Tag: ai

Phoebe Sengers responds


Phoebe Sengers praises the optimistic, self-aware conversation mapped by Warren Sack and First Person.

Michael Mateas responds


As alternatives to agency-obsession, “critical technical practices” that connect art and technology are front and center in the work of Michael Mateas.

Michael Mateas responds in turn


Narrativists vs. ludologists, material vs. formal constraints: Michael Mateas replies by identifying actors’ roles in each division.

Natalie Jeremijenko responds in turn


Natalie Jeremijenko asserts that machine speech should re-awaken us to “the peculiar structure of participation that we take for granted.”

A Preliminary Poetics


The builder of Façade, an “interactive story world,” Michael Mateas offers both a poetics and a neo-Aristotelian project (for interactive drama and games).

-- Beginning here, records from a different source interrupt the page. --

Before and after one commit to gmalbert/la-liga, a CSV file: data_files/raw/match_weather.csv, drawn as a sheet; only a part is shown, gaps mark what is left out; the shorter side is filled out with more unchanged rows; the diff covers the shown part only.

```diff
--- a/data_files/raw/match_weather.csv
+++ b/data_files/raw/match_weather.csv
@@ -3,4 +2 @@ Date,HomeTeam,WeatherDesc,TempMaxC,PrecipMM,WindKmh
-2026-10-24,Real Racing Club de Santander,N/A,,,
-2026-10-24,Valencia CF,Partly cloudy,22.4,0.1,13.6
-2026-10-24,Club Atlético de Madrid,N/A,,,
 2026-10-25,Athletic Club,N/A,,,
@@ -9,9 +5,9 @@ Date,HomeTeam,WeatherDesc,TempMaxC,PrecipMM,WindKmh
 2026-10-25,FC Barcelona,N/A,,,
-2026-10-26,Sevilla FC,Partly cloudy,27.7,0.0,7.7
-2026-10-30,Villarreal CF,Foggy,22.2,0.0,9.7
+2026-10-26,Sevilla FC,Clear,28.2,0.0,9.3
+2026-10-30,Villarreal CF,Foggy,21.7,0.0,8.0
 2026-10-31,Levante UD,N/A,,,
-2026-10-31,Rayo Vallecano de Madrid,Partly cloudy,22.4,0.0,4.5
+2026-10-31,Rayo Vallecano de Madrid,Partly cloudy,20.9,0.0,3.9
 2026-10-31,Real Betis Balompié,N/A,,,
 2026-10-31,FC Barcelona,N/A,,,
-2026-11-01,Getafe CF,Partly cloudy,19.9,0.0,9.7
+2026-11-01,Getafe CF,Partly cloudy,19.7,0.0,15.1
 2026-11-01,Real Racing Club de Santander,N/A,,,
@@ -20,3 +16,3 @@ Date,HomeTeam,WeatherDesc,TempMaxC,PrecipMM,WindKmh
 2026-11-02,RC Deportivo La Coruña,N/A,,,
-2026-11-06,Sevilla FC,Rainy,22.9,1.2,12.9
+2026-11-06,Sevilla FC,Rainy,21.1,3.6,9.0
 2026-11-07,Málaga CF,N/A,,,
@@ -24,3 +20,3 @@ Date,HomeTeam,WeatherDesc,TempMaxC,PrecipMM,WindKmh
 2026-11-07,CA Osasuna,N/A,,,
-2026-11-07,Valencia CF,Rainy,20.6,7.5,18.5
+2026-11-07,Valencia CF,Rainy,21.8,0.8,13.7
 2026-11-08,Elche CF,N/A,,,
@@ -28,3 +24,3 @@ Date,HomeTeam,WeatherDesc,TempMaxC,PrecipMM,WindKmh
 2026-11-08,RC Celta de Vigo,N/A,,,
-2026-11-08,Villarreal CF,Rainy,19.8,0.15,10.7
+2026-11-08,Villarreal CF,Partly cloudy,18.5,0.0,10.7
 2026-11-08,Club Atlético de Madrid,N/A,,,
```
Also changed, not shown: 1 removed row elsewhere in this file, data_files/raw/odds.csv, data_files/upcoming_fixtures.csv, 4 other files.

Phoebe Sengers responds in turn


Whether CTPs should walk on three legs or two; how the robotic artwork Petit Mal is “interpretationally plastic;” what cultural assumptions we build into machines: just some of the response-topics here.

Warren Sack's response


Warren Sack sheds some psychosocial light on readings, like Jill Walker’s, of the uncanny.

Simon Penny's response


Simon Penny adds object-context to the talking machines of Natalie Jeremijenko’s essay.

Warren Sack responds in turn


An autobiographical reflection by Warren Sack, prompted by two particular questions.

Anti-Negroponte: Cybernetic Subjectivity in Digital Being and Time


Timothy Luke reviews Nicholas Negroponte and takes a second look at ‘digital subjectivity.’